At one point in the development of the game, we did have many discussions about whether or not we should include what happened to cause us to get to this point. But in the end, we decided to include none of that. Because it’s not a game about browbeating the player with, these are all the things that went wrong. It’s a game about imagining a better future.
So yeah, that’s really nice to hear. That’s exactly what we’re going for.
D PETERSCHMIDT: You talked before about you and the team didn’t want to make Terra Nil be infinitely replayable, which is something a lot of other developers try to do with their games. Can you talk about the impulse behind that?

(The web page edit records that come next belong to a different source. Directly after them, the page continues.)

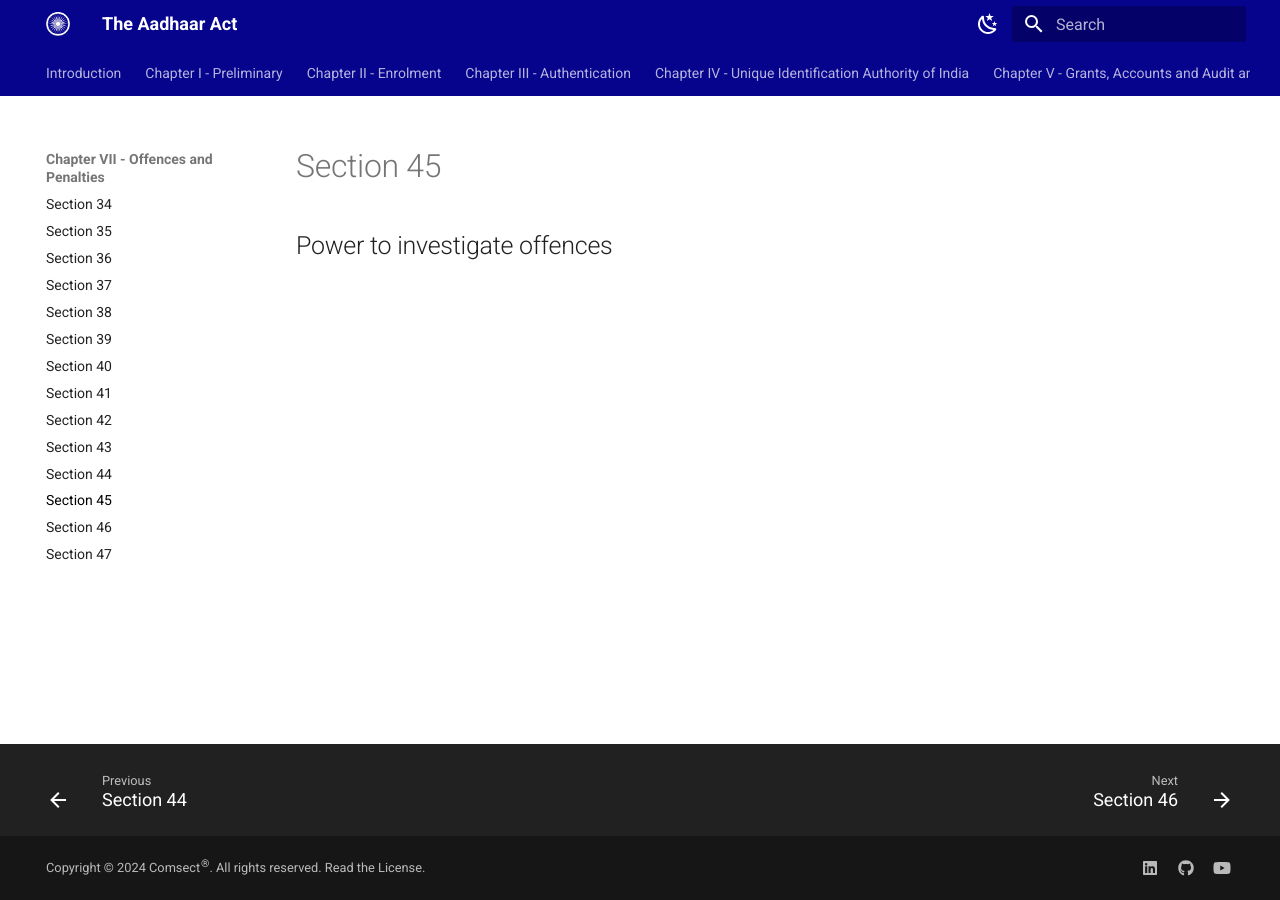
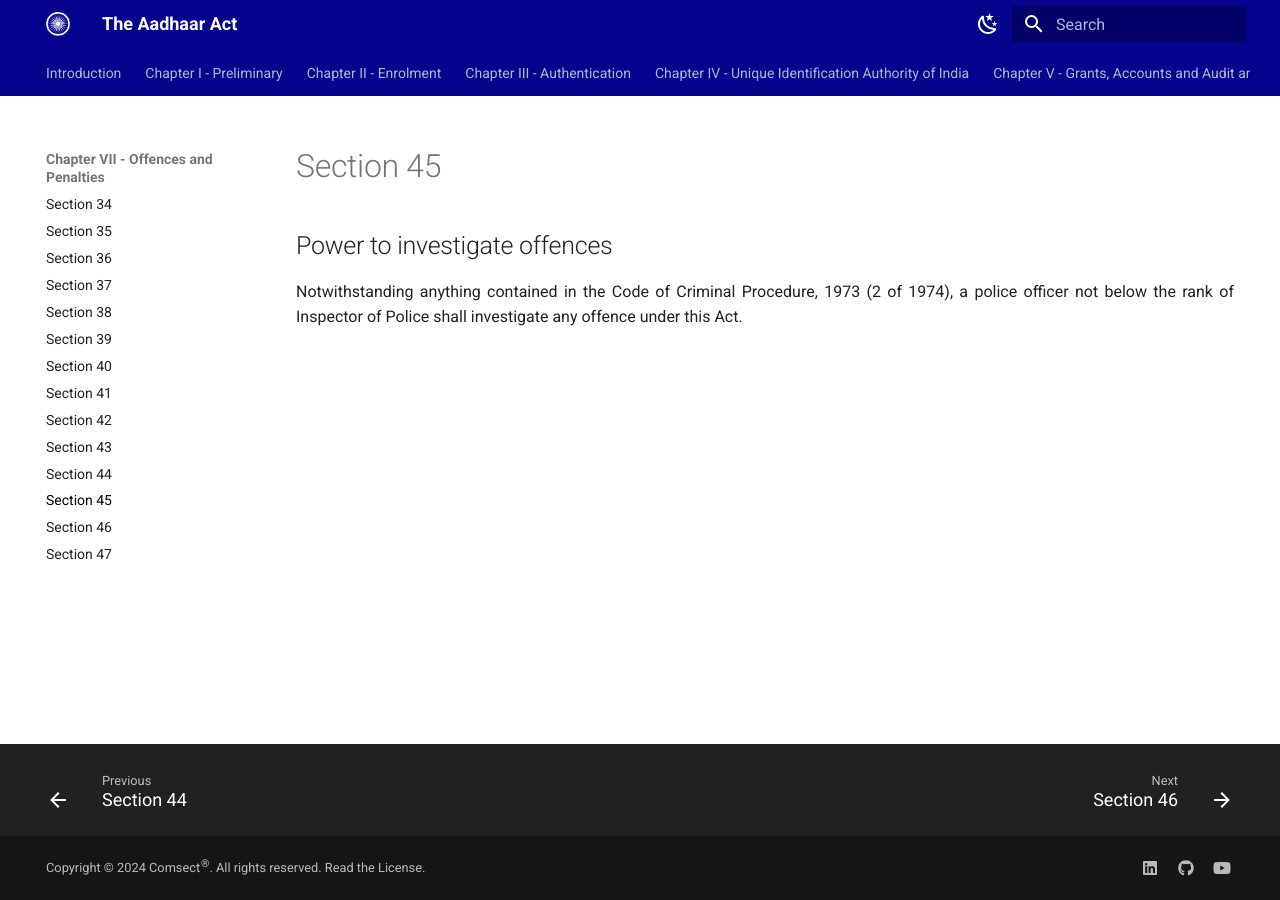
Before and after one commit to comsect/aadhaar-act, an MkDocs documentation site: the page built from docs/en/45.md, in a window 1280 px wide. Built offline with MkDocs 1.6.1 and Material for MkDocs 9.7.7, drawn with Linux system fonts in a browser that asks for light colours.

Commit message:
add section-forty-five

```diff
--- a/docs/en/45.md
+++ b/docs/en/45.md
@@ -5,3 +5,5 @@
 ---
 
 ## Power to investigate offences
+
+Notwithstanding anything contained in the Code of Criminal Procedure, 1973 (2 of 1974), a police officer not below the rank of Inspector of Police shall investigate any offence under this Act.
```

SAM ALFRED: Yeah. So quite early on in the game’s design, we realized that if this was going to be a game about balance of ecosystems– in the level of Terra Nil, you have to have wetlands and forests and Fynbos all in the same landscape– creating too much of one means that you can’t use that space for another. And so it’s very much part of the game’s identity to be about balance.
Being finite is a natural extension of that idea. If we gave you the option to just, I don’t know, buy more land because you grew too many trees, and now you need some wetlands, it would undercut the philosophical idea we’re going for that more important than growth is balance. It’s a game where, at most, a level will take you two hours or something like that, as opposed to being able to build the same city for 100 hours.
And the fact that you can’t just keep playing it forever, that balance is the ultimate goal. Infinite growth is not the goal. And this is, again, about the environment. But it’s also a little bit of a statement about society and some of the problems inherent in the way we view economic growth and the value we put on, your quarterly returns have got to be bigger this quarter than they were last quarter. Sustainability doesn’t come into it.
D PETERSCHMIDT: Yeah. What role do you think games serve in the context of climate change and climate action?
SAM ALFRED: I think games can be this incredible window into what is possible. Games are things people do for fun, generally speaking. They’re a recreational activity. And therefore, they’re a really great vehicle for getting people to think about things differently because they’re relaxing. They’re not being forced to engage with something. They’re choosing to engage with it.
So you can use a video game to let people know that there are things that exist that maybe they hadn’t heard of before and think to themselves, hmm, I’m going to look this up. I’m going to find out more about it. And maybe even go a step further and be inspired to do something else in the real world. And I think games have a unique opportunity in that respect. Because unlike a film, when you’re playing a game, you’re playing the game. You’re not just receiving it. You are taking the actions.
And so if we as game developers can help players take interesting actions that let them think and learn in different ways, it’s a hugely powerful medium.
D PETERSCHMIDT: I think that’s a great place to end it. Thank you for taking the time, Sam. And thanks for the game.
SAM ALFRED: Cool. Thanks so much for having me.
D PETERSCHMIDT: Sam Alfred is the lead designer of Terra Nil, developed by the studio Free Lives. Terra Nil is playable through Steam on PC, and Netflix Games on iOS and Android.
IRA FLATOW: And if you want to check out the trailer for the game, yes, head over to our website, sciencefriday.com/environmentgame.
D Peterschmidt is a producer, host of the podcast Universe of Art, and composes music for Science Friday’s podcasts. Their D&D character is a clumsy bard named Chip Chap Chopman.